A little Candle, But Shining Far.

A MOTHER, on the green hills of Vermont, was holding by the right hand a son, sixteen years old, mad with the love of the sea. And as she stood at the garden gate one morning, she said:

"Edward, they tell me for I never saw the ocean that the great temptation of a seaman's life is drink. Promise me, before you quit your mother's hand, that you will never drink liquor."

"And," said he, for he told the story, "I have the promise, and went the globe over, to Calcutta, the Mediterranean, San Francisco, and the cape of Good Hope, the North and South Poles; I saw them all in forty years, and I never saw a glass filled with sparkling liquor that my mother's form at the gate did not rise up before my eyes, and today I am innocent of the taste of liquor."

Was that not sweet evidence of the power of a single word? Yet that is not half, "for," still continued he, "yesterday there came into my counting-room a man of forty years.

"'Do you know me?' "'No.'
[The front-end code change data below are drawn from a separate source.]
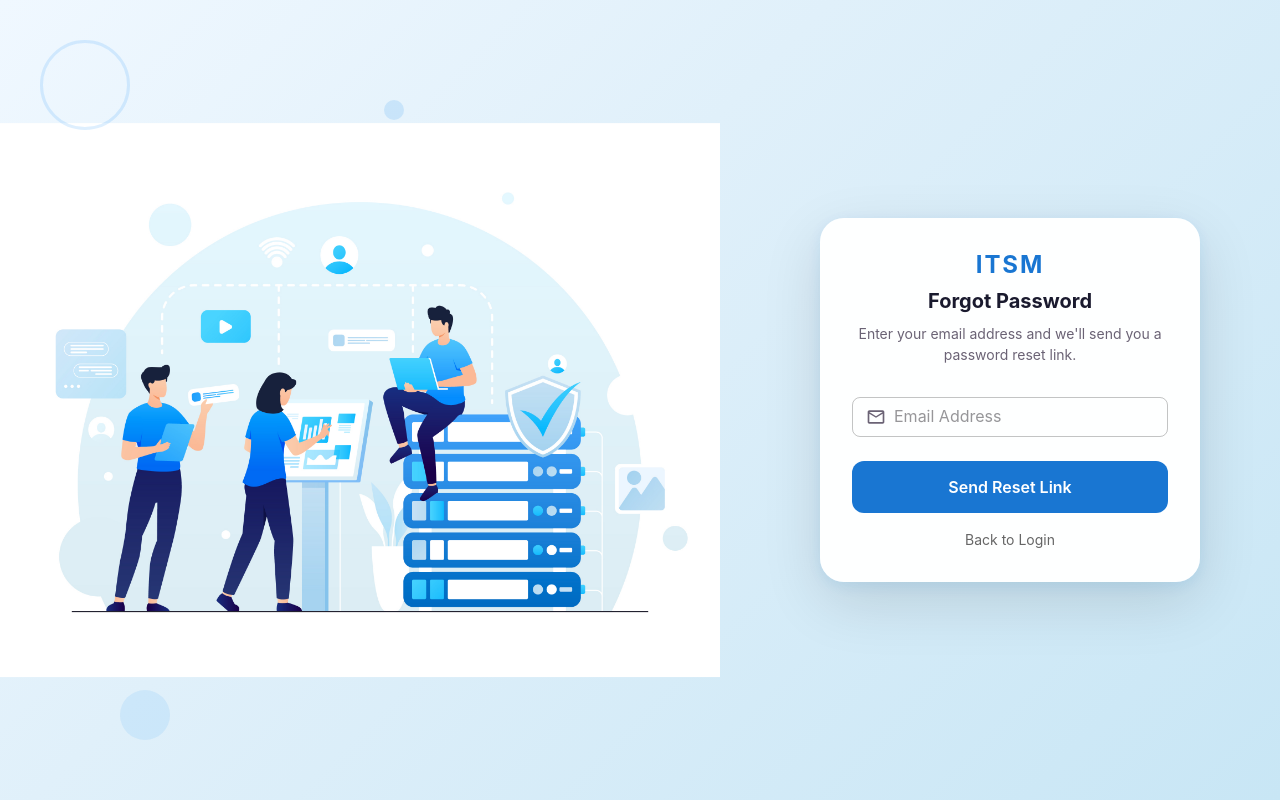
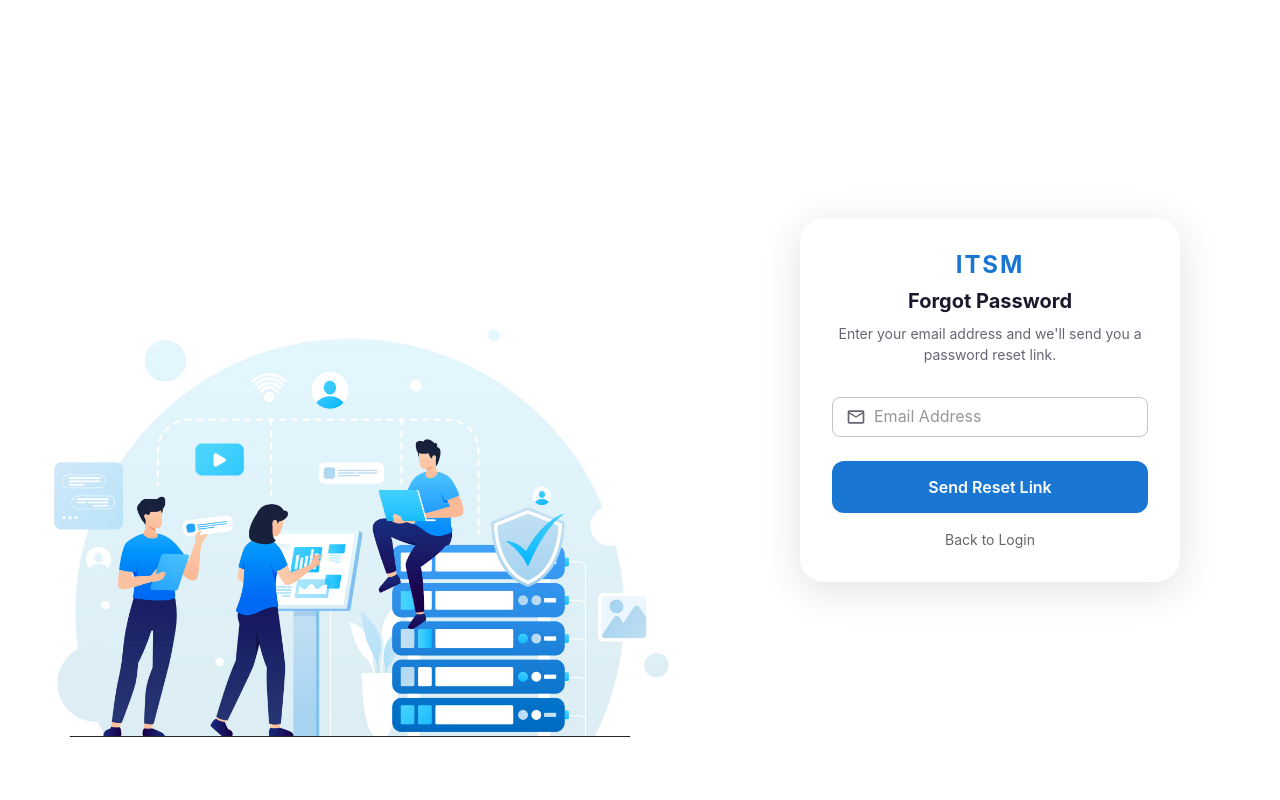
Before and after one commit to FADWA673/itsm, a React (Vite) app in the folder frontend/: page /forgot-password in a window 1280 px wide. Built offline with nearby package versions, Linux system fonts and the light colour scheme; no server answers.

Commit message:
fix(frontend): white background layout matching maquette design

```diff
--- a/frontend/src/layouts/AuthLayout.tsx
+++ b/frontend/src/layouts/AuthLayout.tsx
@@ -5,7 +5,7 @@ import authIllustration from "../assets/auth-illustration.png";
 
 /**
  * Layout pour les pages d'authentification.
- * Structure : illustration pleine page + carte formulaire flottante à droite
+ * Fond blanc, illustration à gauche, carte formulaire flottante à droite.
  */
 function AuthLayout() {
   return (
@@ -14,54 +14,50 @@ function AuthLayout() {
         minHeight: "100vh",
         display: "flex",
         alignItems: "center",
-        justifyContent: "flex-end",
+        bgcolor: "#ffffff",
         position: "relative",
-        background: "linear-gradient(135deg, #f0f8ff 0%, #e0f0fa 40%, #c8e6f5 100%)",
         overflow: "hidden",
-        px: { xs: 2, md: 8 },
       }}
     >
-      {/* ── Illustration — occupe tout l'espace gauche ─────────────────── */}
+      {/* ── Illustration ─────────────────────────────────────────────── */}
       <Box
         component="img"
         src={authIllustration}
         alt="ITSM Platform"
         sx={{
-          position: "absolute",
-          left: { xs: "-10%", md: "0%" },
-          top: "50%",
-          transform: "translateY(-50%)",
-          width: { xs: "90%", md: "65%" },
-          maxWidth: 720,
+          width: { xs: "0%", md: "58%" },
+          maxWidth: 700,
           objectFit: "contain",
-          zIndex: 0,
-          pointerEvents: "none",
+          alignSelf: "flex-end",
+          flexShrink: 0,
         }}
       />
 
-      {/* Cercles décoratifs */}
-      <Box sx={{ position: "absolute", top: 40, left: 40, width: 90, height: 90, borderRadius: "50%", border: "3px solid rgba(33,150,243,0.15)", zIndex: 0 }} />
-      <Box sx={{ position: "absolute", bottom: 60, left: 120, width: 50, height: 50, borderRadius: "50%", bgcolor: "rgba(33,150,243,0.1)", zIndex: 0 }} />
-      <Box sx={{ position: "absolute", top: 100, left: "30%", width: 20, height: 20, borderRadius: "50%", bgcolor: "rgba(33,150,243,0.15)", zIndex: 0 }} />
-
-      {/* ── Carte formulaire flottante ────────────────────────────────── */}
-      <Paper
-        elevation={8}
+      {/* ── Carte formulaire ─────────────────────────────────────────── */}
+      <Box
         sx={{
-          position: "relative",
-          zIndex: 1,
-          width: { xs: "100%", sm: 380 },
-          maxWidth: 400,
-          p: { xs: 3, md: 4 },
-          borderRadius: 3,
-          bgcolor: "rgba(255,255,255,0.97)",
-          backdropFilter: "blur(10px)",
-          boxShadow: "0 20px 60px rgba(0,0,0,0.12), 0 4px 16px rgba(33,150,243,0.1)",
-          mr: { xs: 0, md: 2 },
+          flex: 1,
+          display: "flex",
+          alignItems: "center",
+          justifyContent: "center",
+          px: { xs: 3, md: 4 },
+          py: 4,
         }}
       >
-        <Outlet />
-      </Paper>
+        <Paper
+          elevation={6}
+          sx={{
+            width: "100%",
+            maxWidth: 380,
+            p: { xs: 3, md: 4 },
+            borderRadius: 3,
+            bgcolor: "#ffffff",
+            boxShadow: "0 8px 40px rgba(0,0,0,0.12)",
+          }}
+        >
+          <Outlet />
+        </Paper>
+      </Box>
     </Box>
   );
 }
```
"'Well,' said he, 'I was brought drunk into your presence on ship-board; you were passenger; they kicked me aside; you took me to your berth and kept me there till I had slept off the intoxication. You then asked me if I had a mother; I said I had never heard a word from her lips; you told me of yours at the garden gate, and today I am master of one of the finest ships in New York harbor, and I have come to ask you to come and see me.' "How far the little candle throws its beam. The mother's words-on the green hills of Vermont! God be thanked for the mighty power of a single word! 

Wendell Phillips.